**Exercise aim**
Which lines of the entries contain the word "criação"? Please list them.

**Dataset content**
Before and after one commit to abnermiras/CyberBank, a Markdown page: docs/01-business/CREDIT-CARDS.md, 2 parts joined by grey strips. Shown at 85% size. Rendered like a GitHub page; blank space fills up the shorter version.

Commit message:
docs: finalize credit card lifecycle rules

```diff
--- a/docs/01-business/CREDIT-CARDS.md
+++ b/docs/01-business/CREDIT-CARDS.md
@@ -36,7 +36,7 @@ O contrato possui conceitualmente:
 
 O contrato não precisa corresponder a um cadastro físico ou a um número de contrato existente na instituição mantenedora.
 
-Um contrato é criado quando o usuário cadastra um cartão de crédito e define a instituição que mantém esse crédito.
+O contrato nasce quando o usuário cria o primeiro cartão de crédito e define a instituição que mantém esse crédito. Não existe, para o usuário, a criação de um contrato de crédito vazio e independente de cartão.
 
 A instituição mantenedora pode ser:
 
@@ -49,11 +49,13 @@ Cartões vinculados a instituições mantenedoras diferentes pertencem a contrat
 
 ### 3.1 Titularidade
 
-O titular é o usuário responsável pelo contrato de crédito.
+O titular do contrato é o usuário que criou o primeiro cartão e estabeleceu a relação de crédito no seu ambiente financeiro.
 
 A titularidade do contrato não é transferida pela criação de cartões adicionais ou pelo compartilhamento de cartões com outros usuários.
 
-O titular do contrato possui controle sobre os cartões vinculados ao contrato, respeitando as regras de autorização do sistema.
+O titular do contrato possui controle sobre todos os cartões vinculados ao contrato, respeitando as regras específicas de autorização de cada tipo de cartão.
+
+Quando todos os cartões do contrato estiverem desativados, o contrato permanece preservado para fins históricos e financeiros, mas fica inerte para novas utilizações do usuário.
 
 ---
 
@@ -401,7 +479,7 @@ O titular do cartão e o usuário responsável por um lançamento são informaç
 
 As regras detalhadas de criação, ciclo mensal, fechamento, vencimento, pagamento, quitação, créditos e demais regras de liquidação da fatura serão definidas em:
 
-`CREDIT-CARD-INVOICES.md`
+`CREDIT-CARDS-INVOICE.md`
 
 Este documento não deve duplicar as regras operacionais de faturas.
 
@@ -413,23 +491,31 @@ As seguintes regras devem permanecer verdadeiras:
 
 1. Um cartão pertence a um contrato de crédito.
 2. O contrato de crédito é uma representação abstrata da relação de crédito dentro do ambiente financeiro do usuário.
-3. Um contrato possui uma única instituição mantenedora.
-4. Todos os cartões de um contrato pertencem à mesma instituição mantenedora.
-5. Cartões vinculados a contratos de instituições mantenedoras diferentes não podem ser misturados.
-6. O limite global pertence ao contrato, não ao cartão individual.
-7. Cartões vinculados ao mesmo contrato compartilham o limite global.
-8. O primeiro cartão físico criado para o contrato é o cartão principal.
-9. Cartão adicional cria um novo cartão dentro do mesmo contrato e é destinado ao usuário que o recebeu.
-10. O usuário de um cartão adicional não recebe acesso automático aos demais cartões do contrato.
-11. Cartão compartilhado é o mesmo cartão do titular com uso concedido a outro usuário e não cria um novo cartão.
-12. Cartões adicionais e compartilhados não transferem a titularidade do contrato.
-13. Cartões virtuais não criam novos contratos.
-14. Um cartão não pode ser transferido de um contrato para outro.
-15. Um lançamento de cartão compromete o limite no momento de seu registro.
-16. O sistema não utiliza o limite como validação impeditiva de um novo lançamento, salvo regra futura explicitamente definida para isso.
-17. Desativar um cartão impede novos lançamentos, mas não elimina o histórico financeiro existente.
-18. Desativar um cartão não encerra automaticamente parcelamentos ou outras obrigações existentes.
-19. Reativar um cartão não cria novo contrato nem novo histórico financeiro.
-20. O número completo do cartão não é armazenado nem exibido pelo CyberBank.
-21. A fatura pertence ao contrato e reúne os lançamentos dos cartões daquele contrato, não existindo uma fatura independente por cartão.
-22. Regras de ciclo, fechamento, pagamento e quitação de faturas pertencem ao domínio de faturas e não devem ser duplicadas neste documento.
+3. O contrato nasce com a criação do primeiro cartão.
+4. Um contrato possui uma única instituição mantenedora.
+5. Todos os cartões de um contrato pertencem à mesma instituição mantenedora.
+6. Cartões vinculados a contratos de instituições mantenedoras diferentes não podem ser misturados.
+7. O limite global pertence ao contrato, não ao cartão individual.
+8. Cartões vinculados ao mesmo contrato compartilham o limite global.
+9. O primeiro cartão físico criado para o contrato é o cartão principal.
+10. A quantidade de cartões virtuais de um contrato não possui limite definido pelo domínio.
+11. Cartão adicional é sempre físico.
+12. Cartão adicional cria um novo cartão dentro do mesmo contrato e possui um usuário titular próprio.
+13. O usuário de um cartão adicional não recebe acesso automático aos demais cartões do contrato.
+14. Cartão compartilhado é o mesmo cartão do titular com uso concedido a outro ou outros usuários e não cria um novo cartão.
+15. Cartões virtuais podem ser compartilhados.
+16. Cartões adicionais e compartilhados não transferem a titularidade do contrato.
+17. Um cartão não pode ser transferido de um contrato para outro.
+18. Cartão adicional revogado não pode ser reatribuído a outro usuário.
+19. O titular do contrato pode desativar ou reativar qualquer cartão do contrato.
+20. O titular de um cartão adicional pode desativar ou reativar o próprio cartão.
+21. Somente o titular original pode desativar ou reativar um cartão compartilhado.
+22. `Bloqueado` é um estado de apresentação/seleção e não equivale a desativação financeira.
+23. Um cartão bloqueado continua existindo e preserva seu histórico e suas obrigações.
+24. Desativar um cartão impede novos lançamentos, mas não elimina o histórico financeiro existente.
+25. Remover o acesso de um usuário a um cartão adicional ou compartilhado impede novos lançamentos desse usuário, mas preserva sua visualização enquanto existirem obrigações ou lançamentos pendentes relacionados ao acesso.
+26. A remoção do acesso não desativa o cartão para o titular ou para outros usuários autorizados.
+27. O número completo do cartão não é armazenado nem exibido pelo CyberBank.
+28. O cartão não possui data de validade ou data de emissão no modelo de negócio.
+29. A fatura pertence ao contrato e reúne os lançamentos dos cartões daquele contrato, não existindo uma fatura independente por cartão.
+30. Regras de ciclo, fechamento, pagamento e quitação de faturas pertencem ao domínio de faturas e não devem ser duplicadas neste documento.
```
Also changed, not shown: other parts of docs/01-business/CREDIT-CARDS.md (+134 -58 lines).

**Answer section**
+O contrato nasce quando o usuário cria o primeiro cartão de crédito e define a instituição que mantém esse crédito. Não existe, para o usuário, a criação de um contrato de crédito vazio e independente de cartão.
 A titularidade do contrato não é transferida pela criação de cartões adicionais ou pelo compartilhamento de cartões com outros usuários.
 As regras detalhadas de criação, ciclo mensal, fechamento, vencimento, pagamento, quitação, créditos e demais regras de liquidação da fatura serão definidas em:
+3. O contrato nasce com a criação do primeiro cartão.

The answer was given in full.